Eli Chandler, soldier and Indian fighter, was born in South Carolina about 1798. After sojourning in Madison County, Tennessee, where at least three of his children were born, he immigrated to Texas in 1835. During the Texas Revolution he served as a private in Capt. Sterling C. Robertson's ranger company, mustered into service on January 17, 1836. He reenlisted for a period of three months on June 30, but his unit cannot now be determined. The General Land Office reckoned his period of service from July 15 until November 15, 1836. On January 16, 1839, he played a conspicuous role in "Bryant's Defeat," a fight between settlers led by Capt. Benjamin Franklin Bryant and Ethan Allen Stroud and a band of Anadarko Indians led by Chief José María. This fight took place near the falls of the Brazos River in what is now Falls County.
On March 29, 1841, Chandler was elected captain of a forty-five-man company of Robertson County Minute Men, which he led against the Indians in the battle of Pecan Creek in what is now Cooke County on April 21, 1841. On April 9, 1842, Alexander Somervell authorized Chandler to raise a company for the invasion of Mexico, and on May 13, 1842, Chandler's became the first company to report for the Somervell expedition. He apparently did not lead this unit to the Rio Grande, however, for on December 10, 1842, Sam Houston commissioned Chandler and Thomas I. Smith to raise a company of volunteers to remove the archives of the Republic of Texas from Austin to Houston. Although Houston admonished the two not to "be thwarted in the undertaking," the citizens of Austin prevented the removal of the nation's papers by force (see ARCHIVES WAR).

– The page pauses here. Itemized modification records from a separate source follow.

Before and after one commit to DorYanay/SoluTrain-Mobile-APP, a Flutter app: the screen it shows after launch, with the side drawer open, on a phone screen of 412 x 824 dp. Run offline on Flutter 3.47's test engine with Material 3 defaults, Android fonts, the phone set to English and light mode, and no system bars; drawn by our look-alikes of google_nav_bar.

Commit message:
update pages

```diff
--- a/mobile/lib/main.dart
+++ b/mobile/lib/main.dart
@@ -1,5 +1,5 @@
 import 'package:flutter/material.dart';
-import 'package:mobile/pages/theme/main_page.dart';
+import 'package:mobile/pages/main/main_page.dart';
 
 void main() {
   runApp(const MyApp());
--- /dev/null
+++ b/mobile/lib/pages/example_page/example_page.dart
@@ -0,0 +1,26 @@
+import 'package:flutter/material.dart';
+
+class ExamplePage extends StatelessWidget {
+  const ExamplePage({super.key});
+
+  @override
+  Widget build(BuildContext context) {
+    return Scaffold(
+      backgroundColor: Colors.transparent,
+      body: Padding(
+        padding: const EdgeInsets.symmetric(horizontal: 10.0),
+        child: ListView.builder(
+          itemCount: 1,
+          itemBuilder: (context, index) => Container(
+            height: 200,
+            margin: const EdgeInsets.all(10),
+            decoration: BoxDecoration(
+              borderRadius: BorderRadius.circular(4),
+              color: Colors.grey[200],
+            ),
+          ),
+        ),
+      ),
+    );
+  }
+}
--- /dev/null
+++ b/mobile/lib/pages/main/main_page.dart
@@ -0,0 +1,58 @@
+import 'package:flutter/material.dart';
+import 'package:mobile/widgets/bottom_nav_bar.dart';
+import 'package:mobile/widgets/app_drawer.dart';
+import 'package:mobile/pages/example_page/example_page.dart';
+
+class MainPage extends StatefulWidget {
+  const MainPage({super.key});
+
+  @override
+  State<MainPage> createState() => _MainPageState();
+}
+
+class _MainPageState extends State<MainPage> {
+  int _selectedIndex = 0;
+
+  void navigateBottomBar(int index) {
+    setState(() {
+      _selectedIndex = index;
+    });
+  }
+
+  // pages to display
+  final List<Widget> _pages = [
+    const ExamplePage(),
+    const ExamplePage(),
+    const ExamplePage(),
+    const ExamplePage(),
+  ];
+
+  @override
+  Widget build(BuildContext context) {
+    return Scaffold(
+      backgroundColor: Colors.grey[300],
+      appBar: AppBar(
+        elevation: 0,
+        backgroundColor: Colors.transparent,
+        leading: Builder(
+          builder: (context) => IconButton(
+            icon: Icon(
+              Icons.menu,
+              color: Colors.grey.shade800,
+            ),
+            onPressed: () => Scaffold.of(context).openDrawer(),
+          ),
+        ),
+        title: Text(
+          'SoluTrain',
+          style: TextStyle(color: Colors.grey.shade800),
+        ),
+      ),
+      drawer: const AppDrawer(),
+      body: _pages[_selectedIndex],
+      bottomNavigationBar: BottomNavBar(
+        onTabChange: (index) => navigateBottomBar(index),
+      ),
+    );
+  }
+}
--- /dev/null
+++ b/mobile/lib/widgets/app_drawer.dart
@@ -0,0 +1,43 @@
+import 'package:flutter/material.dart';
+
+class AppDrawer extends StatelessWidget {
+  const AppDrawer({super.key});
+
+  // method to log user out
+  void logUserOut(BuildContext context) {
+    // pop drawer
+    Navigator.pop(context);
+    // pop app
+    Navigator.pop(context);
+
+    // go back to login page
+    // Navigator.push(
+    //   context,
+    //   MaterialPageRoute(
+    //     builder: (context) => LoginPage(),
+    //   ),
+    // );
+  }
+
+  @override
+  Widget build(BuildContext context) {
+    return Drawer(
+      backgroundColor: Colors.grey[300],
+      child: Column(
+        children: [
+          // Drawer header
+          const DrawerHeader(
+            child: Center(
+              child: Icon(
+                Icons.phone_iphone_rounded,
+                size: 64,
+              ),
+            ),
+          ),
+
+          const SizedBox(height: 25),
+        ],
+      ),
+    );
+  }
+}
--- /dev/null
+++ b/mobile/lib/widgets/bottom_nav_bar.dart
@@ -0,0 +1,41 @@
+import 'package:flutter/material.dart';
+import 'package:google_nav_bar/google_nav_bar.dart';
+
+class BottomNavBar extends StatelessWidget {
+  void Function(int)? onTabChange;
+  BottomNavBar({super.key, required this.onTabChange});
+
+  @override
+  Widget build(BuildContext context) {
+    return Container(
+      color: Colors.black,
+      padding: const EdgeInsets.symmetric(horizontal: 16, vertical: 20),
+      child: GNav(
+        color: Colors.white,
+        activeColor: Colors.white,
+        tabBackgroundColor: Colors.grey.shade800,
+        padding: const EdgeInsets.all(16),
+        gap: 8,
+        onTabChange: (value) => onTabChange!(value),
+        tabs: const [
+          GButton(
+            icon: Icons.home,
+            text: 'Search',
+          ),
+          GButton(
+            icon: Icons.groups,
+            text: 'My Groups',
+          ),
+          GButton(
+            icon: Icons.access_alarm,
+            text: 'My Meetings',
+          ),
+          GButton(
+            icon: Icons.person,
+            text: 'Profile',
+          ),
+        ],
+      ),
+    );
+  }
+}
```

In 1843 Chandler was elected adjutant of the Snively expedition but disagreed violently with the battalion's commander, Jacob Snively. When the expedition broke up in frustration on June 28, 1843, Chandler was chosen leader of one faction, seventy-six men calling themselves the "Home Boys," which he led back to the Arkansas River in hopes of intercepting a Mexican convoy bound for Santa Fe. On July 9, after being disarmed by United States dragoons under Capt. Philip St. George Cooke, Chandler led his fragment back toward Austin.
During the Mexican War Chandler raised and commanded Company K of Col. John C. Hays's First Regiment, Texas Mounted Riflemen, and served in the Monterrey campaign. His son, Eli Chandler, Jr., served as a private in the company. In 1850 Chandler was farming in Robertson County with his thirty-five-year-old wife, Mary, a native of North Carolina, and their three young daughters. His estate was then valued at $2,220.
Is history important to you?
We need your support because we are a non-profit organization that relies upon contributions from our community in order to record and preserve the history of our state. Every dollar helps.
Malcolm D. McLean, comp. and ed., Papers Concerning Robertson's Colony in Texas (19 vols., Fort Worth: Texas Christian University Press, 1974–76; Arlington: University of Texas at Arlington Press, 1977–92). Joseph Milton Nance, After San Jacinto: The Texas-Mexican Frontier, 1836–1841 (Austin: University of Texas Press, 1963). Joseph Milton Nance, Attack and Counterattack: The Texas-Mexican Frontier, 1842 (Austin: University of Texas Press, 1964). Charles D. Spurlin, comp., Texas Veterans in the Mexican War: Muster Rolls of Texas Military Units (Victoria, Texas, 1984). Telegraph and Texas Register, January 6, 1841. J. W. Wilbarger, Indian Depredations in Texas (Austin: Hutchings, 1889; rpt., Austin: State House, 1985). Amelia W. Williams and Eugene C. Barker, eds., The Writings of Sam Houston, 1813–1863 (8 vols., Austin: University of Texas Press, 1938–43; rpt., Austin and New York: Pemberton Press, 1970).
The following, adapted from the Chicago Manual of Style, 15th edition, is the preferred citation for this entry.
Thomas W. Cutrer,
Handbook of Texas Online,
accessed August 09, 2022,
Published by the Texas State Historical Association.
Original Publication Date:
Most Recent Revision Date:
April 25, 2017